Top of Input

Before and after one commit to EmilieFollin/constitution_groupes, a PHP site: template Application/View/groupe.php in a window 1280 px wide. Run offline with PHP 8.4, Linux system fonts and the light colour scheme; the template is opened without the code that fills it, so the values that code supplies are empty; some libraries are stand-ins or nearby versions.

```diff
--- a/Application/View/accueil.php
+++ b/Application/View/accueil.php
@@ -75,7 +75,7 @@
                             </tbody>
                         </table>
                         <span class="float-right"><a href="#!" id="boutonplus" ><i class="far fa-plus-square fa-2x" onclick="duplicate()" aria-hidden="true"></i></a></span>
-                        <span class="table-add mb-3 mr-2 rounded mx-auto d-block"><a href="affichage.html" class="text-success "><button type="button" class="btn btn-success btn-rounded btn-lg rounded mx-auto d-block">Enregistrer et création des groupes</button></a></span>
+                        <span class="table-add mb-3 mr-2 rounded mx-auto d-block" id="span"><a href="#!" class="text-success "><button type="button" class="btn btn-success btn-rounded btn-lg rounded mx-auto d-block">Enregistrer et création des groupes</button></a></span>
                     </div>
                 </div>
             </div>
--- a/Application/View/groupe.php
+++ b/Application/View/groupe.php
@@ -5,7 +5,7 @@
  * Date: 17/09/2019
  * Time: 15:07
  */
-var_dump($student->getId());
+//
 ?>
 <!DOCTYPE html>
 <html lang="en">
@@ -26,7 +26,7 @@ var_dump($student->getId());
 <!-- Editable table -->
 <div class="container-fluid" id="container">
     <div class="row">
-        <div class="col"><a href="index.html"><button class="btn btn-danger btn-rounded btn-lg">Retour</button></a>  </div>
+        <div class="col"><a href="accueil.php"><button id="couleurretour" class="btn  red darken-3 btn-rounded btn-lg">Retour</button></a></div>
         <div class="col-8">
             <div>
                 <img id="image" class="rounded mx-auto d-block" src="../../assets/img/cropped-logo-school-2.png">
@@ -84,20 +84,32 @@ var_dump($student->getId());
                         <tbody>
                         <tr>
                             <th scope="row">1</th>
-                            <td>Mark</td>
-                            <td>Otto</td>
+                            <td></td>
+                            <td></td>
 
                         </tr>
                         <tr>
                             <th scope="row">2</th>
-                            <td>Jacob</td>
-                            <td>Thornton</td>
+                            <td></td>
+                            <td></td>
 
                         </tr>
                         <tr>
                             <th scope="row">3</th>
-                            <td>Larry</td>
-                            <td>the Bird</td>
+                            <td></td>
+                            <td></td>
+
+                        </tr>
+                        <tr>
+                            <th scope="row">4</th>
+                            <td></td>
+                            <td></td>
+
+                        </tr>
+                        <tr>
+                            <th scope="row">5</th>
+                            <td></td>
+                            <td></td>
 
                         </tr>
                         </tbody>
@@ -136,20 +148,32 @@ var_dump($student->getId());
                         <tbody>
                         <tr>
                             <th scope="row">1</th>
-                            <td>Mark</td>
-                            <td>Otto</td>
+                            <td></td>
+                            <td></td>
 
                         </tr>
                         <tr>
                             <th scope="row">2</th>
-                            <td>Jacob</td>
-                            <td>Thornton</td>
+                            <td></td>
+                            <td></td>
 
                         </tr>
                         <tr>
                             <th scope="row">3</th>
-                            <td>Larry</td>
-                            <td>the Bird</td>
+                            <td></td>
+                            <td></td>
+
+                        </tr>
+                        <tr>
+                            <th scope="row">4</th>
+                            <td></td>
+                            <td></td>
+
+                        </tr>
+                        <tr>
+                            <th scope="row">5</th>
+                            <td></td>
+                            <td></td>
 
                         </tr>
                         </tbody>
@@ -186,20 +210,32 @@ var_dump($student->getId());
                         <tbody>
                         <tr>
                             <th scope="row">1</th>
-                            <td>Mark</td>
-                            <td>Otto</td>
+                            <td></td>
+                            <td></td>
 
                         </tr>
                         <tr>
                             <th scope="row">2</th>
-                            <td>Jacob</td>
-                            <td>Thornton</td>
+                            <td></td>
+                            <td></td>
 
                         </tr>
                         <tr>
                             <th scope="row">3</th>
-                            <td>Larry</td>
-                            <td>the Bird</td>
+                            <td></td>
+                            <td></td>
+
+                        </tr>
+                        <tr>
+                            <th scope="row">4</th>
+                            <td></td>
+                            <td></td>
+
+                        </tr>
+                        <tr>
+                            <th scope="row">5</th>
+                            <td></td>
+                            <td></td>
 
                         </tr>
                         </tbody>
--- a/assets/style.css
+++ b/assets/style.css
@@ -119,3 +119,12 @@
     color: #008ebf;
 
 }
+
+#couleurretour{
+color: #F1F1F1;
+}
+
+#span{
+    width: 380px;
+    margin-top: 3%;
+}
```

Bottom of Input

Each line in the data where the string "assets" occurs should be identified and copied.

                 <img id="image" class="rounded mx-auto d-block" src="../../assets/img/cropped-logo-school-2.png">
--- a/assets/style.css
+++ b/assets/style.css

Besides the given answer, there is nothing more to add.